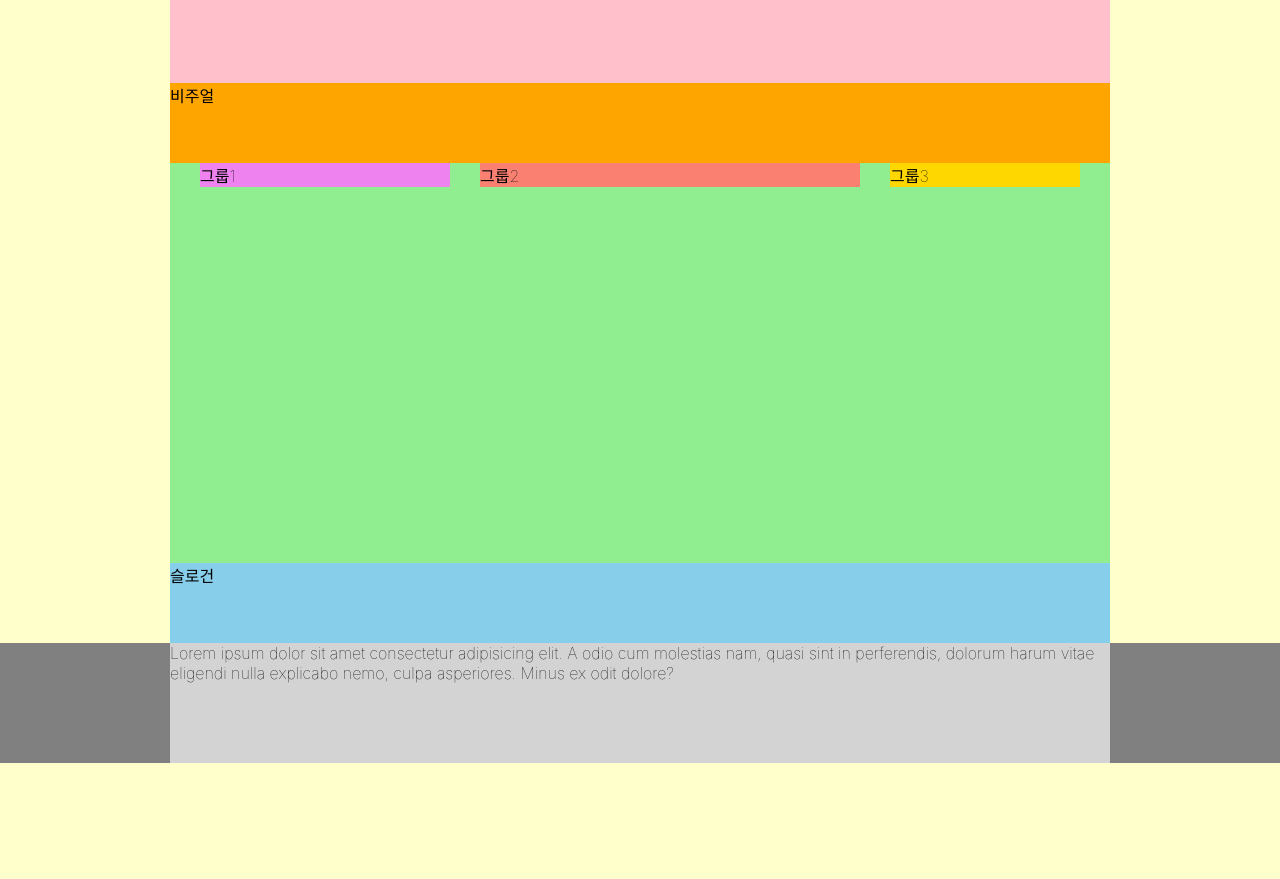
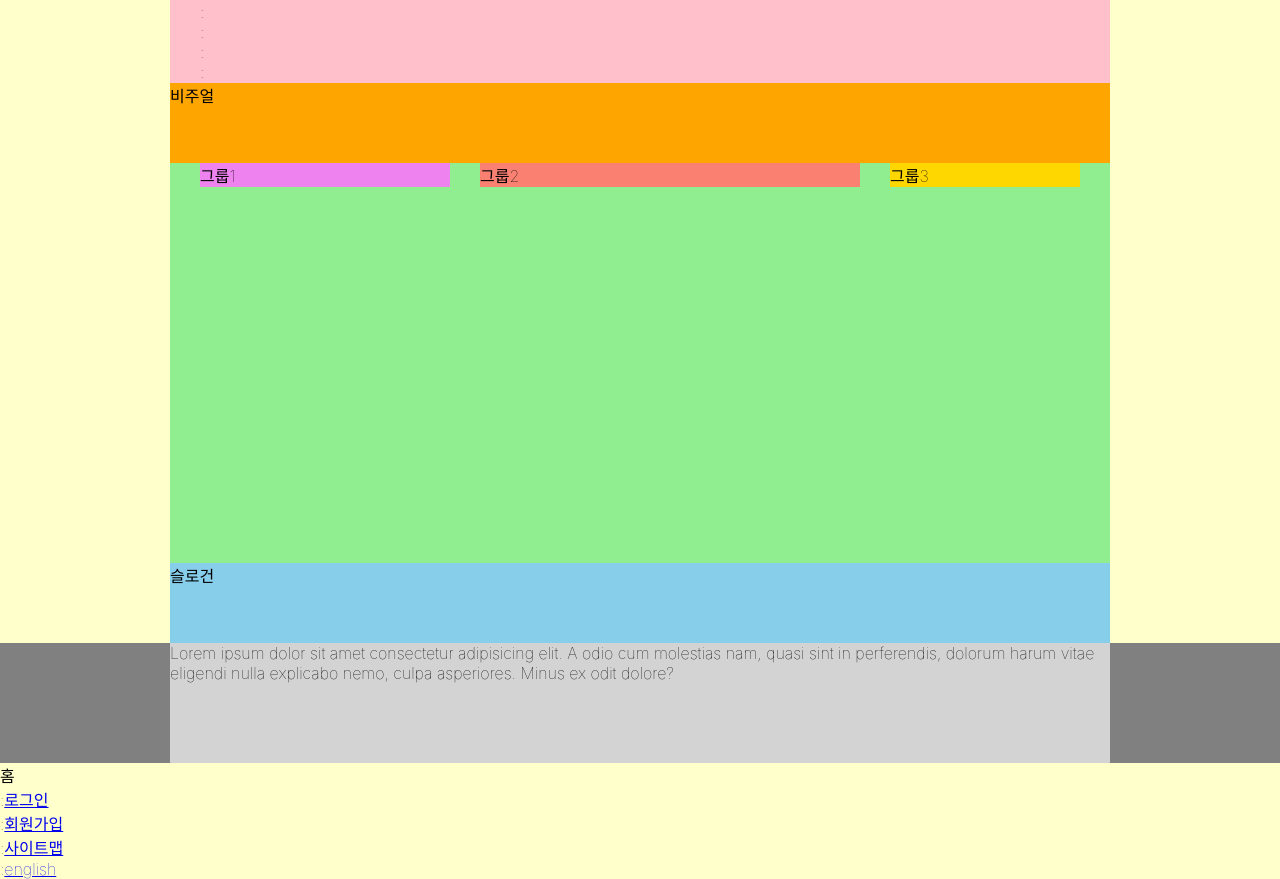
Before and after one commit to hwanghaein/HTML5, a plain HTML site: page index.html in a window 1280 px wide. Shown: the part 37-916 px from the top of the page. Before the commit the page ends 800 px from the top, so only its background shows below. Drawn offline with Linux system fonts and the light colour scheme; a web font is replaced by a local one.

Commit message:
텍스트링크모음 마크업

```diff
--- a/index.html
+++ b/index.html
@@ -12,11 +12,25 @@
 
 <body>
   <header class="header">
+    <!-- 로고 Start -->
     <h1 class="logo">
       <a href="./index-complete.html">
-        <img src="./assets/logo.png" alt=""/>
+        <img src="./assets/logo.png" alt="web cafe" />
       </a>
     </h1>
+    <ul class="member">
+      <li><span aria-hidden="true">:</span><a href="/"></a></li>
+      <li><span aria-hidden="true">:</span><a href="/"></a></li>
+      <li><span aria-hidden="true">:</span><a href="/"></a></li>
+      <li><span aria-hidden="true">:</span><a href="/"></a></li>
+      <li><span aria-hidden="true">:</span><a href="/"></a></li>
+    </ul>
+    </ul.member></ul.memver>
+    </ul>
+
+
+
+    <!-- 로고 End -->
   </header>
   <div class="visual">비주얼</div>
   <main class="main">
@@ -39,3 +53,12 @@
 </body>
 
 </html>
+
+<ul class="member">
+  <li>홈<a href="/"></a></li>
+  <li><span class="divider" aria-hidden="true">:</span><a href="/">로그인</a></li>
+  <li><span class="divider" aria-hidden="true">:</span><a href="/">회원가입</a></li>
+  <li><span class="divider" aria-hidden="true">:</span><a href="/">사이트맵</a></li>
+  <li><span class="divider" aria-hidden="true">:</span><a href="/">english</a></li>
+
+</ul>
```
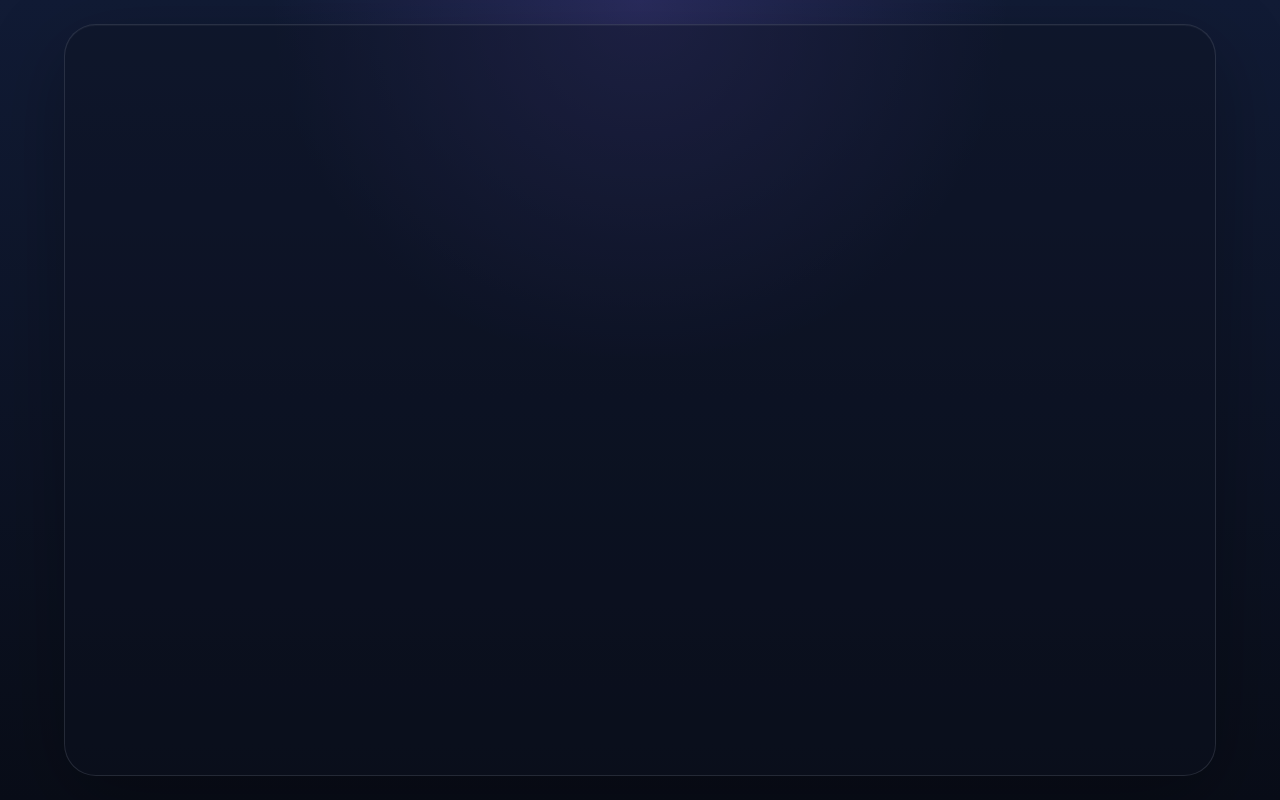
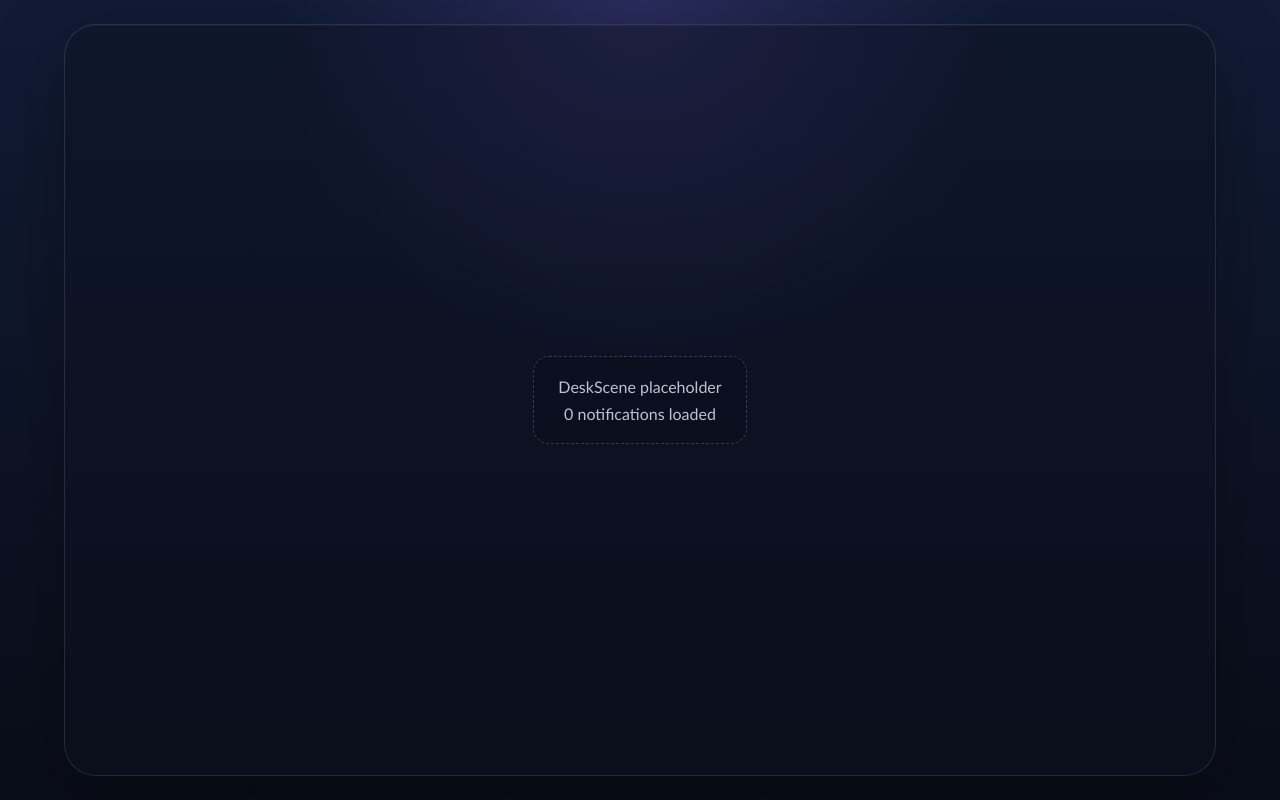
Before and after one commit to gulkily/arkos-frontend, a React (Vite) app: page / in a window 1280 px wide. Built offline with nearby package versions, Linux system fonts and the light colour scheme.

Commit message:
feat: add desk scene component contract

```diff
--- a/src/App.jsx
+++ b/src/App.jsx
@@ -1,7 +1,9 @@
+import DeskScene from "./components/DeskScene";
+
 export default function App() {
   return (
     <main className="app-shell">
-      <section className="scene-stage" aria-label="Desk scene stage" />
+      <DeskScene notifications={[]} />
     </main>
   );
 }
--- /dev/null
+++ b/src/components/DeskScene.jsx
@@ -0,0 +1,10 @@
+export default function DeskScene({ notifications }) {
+  return (
+    <section className="scene-stage" aria-label="Desk scene stage">
+      <div className="scene-stage__placeholder">
+        <p>DeskScene placeholder</p>
+        <span>{notifications.length} notifications loaded</span>
+      </div>
+    </section>
+  );
+}
--- a/src/styles.css
+++ b/src/styles.css
@@ -31,9 +31,27 @@ body {
 .scene-stage {
   width: min(100%, 72rem);
   min-height: calc(100vh - 3rem);
+  display: grid;
+  place-items: center;
   border: 1px solid rgba(226, 232, 255, 0.12);
   border-radius: 2rem;
   background: rgba(12, 17, 32, 0.42);
   box-shadow: inset 0 1px 0 rgba(255, 255, 255, 0.04),
     0 24px 80px rgba(0, 0, 0, 0.28);
 }
+
+.scene-stage__placeholder {
+  display: grid;
+  gap: 0.5rem;
+  padding: 1.25rem 1.5rem;
+  border-radius: 1rem;
+  border: 1px dashed rgba(226, 232, 255, 0.2);
+  color: rgba(235, 240, 255, 0.8);
+  text-align: center;
+  background: rgba(9, 12, 24, 0.34);
+}
+
+.scene-stage__placeholder p,
+.scene-stage__placeholder span {
+  margin: 0;
+}
```
Also changed, not shown: 1 other file (tests, documents, lock files or other folders).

§ §

The records above are to be duplicated exactly, pictures left out.

Before and after one commit to hwanghaein/HTML5, a plain HTML site: page index.html in a window 1280 px wide. Shown: the part 37-916 px from the top of the page. Before the commit the page ends 800 px from the top, so only its background shows below. Drawn offline with Linux system fonts and the light colour scheme; a web font is replaced by a local one.

Commit message:
텍스트링크모음 마크업

```diff
--- a/index.html
+++ b/index.html
@@ -12,11 +12,25 @@
 
 <body>
   <header class="header">
+    <!-- 로고 Start -->
     <h1 class="logo">
       <a href="./index-complete.html">
-        <img src="./assets/logo.png" alt=""/>
+        <img src="./assets/logo.png" alt="web cafe" />
       </a>
     </h1>
+    <ul class="member">
+      <li><span aria-hidden="true">:</span><a href="/"></a></li>
+      <li><span aria-hidden="true">:</span><a href="/"></a></li>
+      <li><span aria-hidden="true">:</span><a href="/"></a></li>
+      <li><span aria-hidden="true">:</span><a href="/"></a></li>
+      <li><span aria-hidden="true">:</span><a href="/"></a></li>
+    </ul>
+    </ul.member></ul.memver>
+    </ul>
+
+
+
+    <!-- 로고 End -->
   </header>
   <div class="visual">비주얼</div>
   <main class="main">
@@ -39,3 +53,12 @@
 </body>
 
 </html>
+
+<ul class="member">
+  <li>홈<a href="/"></a></li>
+  <li><span class="divider" aria-hidden="true">:</span><a href="/">로그인</a></li>
+  <li><span class="divider" aria-hidden="true">:</span><a href="/">회원가입</a></li>
+  <li><span class="divider" aria-hidden="true">:</span><a href="/">사이트맵</a></li>
+  <li><span class="divider" aria-hidden="true">:</span><a href="/">english</a></li>
+
+</ul>
```
Before and after one commit to gulkily/arkos-frontend, a React (Vite) app: page / in a window 1280 px wide. Built offline with nearby package versions, Linux system fonts and the light colour scheme.

Commit message:
feat: add desk scene component contract

```diff
--- a/src/App.jsx
+++ b/src/App.jsx
@@ -1,7 +1,9 @@
+import DeskScene from "./components/DeskScene";
+
 export default function App() {
   return (
     <main className="app-shell">
-      <section className="scene-stage" aria-label="Desk scene stage" />
+      <DeskScene notifications={[]} />
     </main>
   );
 }
--- /dev/null
+++ b/src/components/DeskScene.jsx
@@ -0,0 +1,10 @@
+export default function DeskScene({ notifications }) {
+  return (
+    <section className="scene-stage" aria-label="Desk scene stage">
+      <div className="scene-stage__placeholder">
+        <p>DeskScene placeholder</p>
+        <span>{notifications.length} notifications loaded</span>
+      </div>
+    </section>
+  );
+}
--- a/src/styles.css
+++ b/src/styles.css
@@ -31,9 +31,27 @@ body {
 .scene-stage {
   width: min(100%, 72rem);
   min-height: calc(100vh - 3rem);
+  display: grid;
+  place-items: center;
   border: 1px solid rgba(226, 232, 255, 0.12);
   border-radius: 2rem;
   background: rgba(12, 17, 32, 0.42);
   box-shadow: inset 0 1px 0 rgba(255, 255, 255, 0.04),
     0 24px 80px rgba(0, 0, 0, 0.28);
 }
+
+.scene-stage__placeholder {
+  display: grid;
+  gap: 0.5rem;
+  padding: 1.25rem 1.5rem;
+  border-radius: 1rem;
+  border: 1px dashed rgba(226, 232, 255, 0.2);
+  color: rgba(235, 240, 255, 0.8);
+  text-align: center;
+  background: rgba(9, 12, 24, 0.34);
+}
+
+.scene-stage__placeholder p,
+.scene-stage__placeholder span {
+  margin: 0;
+}
```
Also changed, not shown: 1 other file (tests, documents, lock files or other folders).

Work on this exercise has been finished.